### THE DATA
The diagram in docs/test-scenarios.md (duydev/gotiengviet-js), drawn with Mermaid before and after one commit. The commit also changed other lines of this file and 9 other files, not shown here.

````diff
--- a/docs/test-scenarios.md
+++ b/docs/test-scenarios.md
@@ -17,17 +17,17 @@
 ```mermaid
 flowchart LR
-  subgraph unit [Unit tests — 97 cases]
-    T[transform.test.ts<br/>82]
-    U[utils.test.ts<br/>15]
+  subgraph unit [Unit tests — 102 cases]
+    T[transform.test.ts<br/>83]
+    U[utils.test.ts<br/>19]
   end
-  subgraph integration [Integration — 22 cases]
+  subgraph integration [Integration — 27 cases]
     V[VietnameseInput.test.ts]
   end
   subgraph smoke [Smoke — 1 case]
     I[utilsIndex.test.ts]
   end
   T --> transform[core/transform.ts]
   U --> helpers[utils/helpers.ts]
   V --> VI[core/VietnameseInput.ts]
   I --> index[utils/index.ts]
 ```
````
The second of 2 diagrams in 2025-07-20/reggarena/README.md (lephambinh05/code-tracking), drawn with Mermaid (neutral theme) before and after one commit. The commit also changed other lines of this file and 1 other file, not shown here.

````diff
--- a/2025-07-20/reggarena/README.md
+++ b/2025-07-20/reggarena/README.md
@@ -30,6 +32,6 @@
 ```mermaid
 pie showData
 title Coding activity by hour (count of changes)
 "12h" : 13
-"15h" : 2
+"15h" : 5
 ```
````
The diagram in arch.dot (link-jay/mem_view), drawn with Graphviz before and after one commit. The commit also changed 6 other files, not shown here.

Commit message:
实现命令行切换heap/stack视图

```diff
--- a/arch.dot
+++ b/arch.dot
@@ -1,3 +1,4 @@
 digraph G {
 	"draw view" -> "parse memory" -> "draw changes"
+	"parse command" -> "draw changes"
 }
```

### ACTION ITEM
In full and without alteration, return the listing above.

### WRITTEN ANSWER
The diagram in docs/test-scenarios.md (duydev/gotiengviet-js), drawn with Mermaid before and after one commit. The commit also changed other lines of this file and 9 other files, not shown here.

````diff
--- a/docs/test-scenarios.md
+++ b/docs/test-scenarios.md
@@ -17,17 +17,17 @@
 ```mermaid
 flowchart LR
-  subgraph unit [Unit tests — 97 cases]
-    T[transform.test.ts<br/>82]
-    U[utils.test.ts<br/>15]
+  subgraph unit [Unit tests — 102 cases]
+    T[transform.test.ts<br/>83]
+    U[utils.test.ts<br/>19]
   end
-  subgraph integration [Integration — 22 cases]
+  subgraph integration [Integration — 27 cases]
     V[VietnameseInput.test.ts]
   end
   subgraph smoke [Smoke — 1 case]
     I[utilsIndex.test.ts]
   end
   T --> transform[core/transform.ts]
   U --> helpers[utils/helpers.ts]
   V --> VI[core/VietnameseInput.ts]
   I --> index[utils/index.ts]
 ```
````
The second of 2 diagrams in 2025-07-20/reggarena/README.md (lephambinh05/code-tracking), drawn with Mermaid (neutral theme) before and after one commit. The commit also changed other lines of this file and 1 other file, not shown here.

````diff
--- a/2025-07-20/reggarena/README.md
+++ b/2025-07-20/reggarena/README.md
@@ -30,6 +32,6 @@
 ```mermaid
 pie showData
 title Coding activity by hour (count of changes)
 "12h" : 13
-"15h" : 2
+"15h" : 5
 ```
````
The diagram in arch.dot (link-jay/mem_view), drawn with Graphviz before and after one commit. The commit also changed 6 other files, not shown here.

Commit message:
实现命令行切换heap/stack视图

```diff
--- a/arch.dot
+++ b/arch.dot
@@ -1,3 +1,4 @@
 digraph G {
 	"draw view" -> "parse memory" -> "draw changes"
+	"parse command" -> "draw changes"
 }
```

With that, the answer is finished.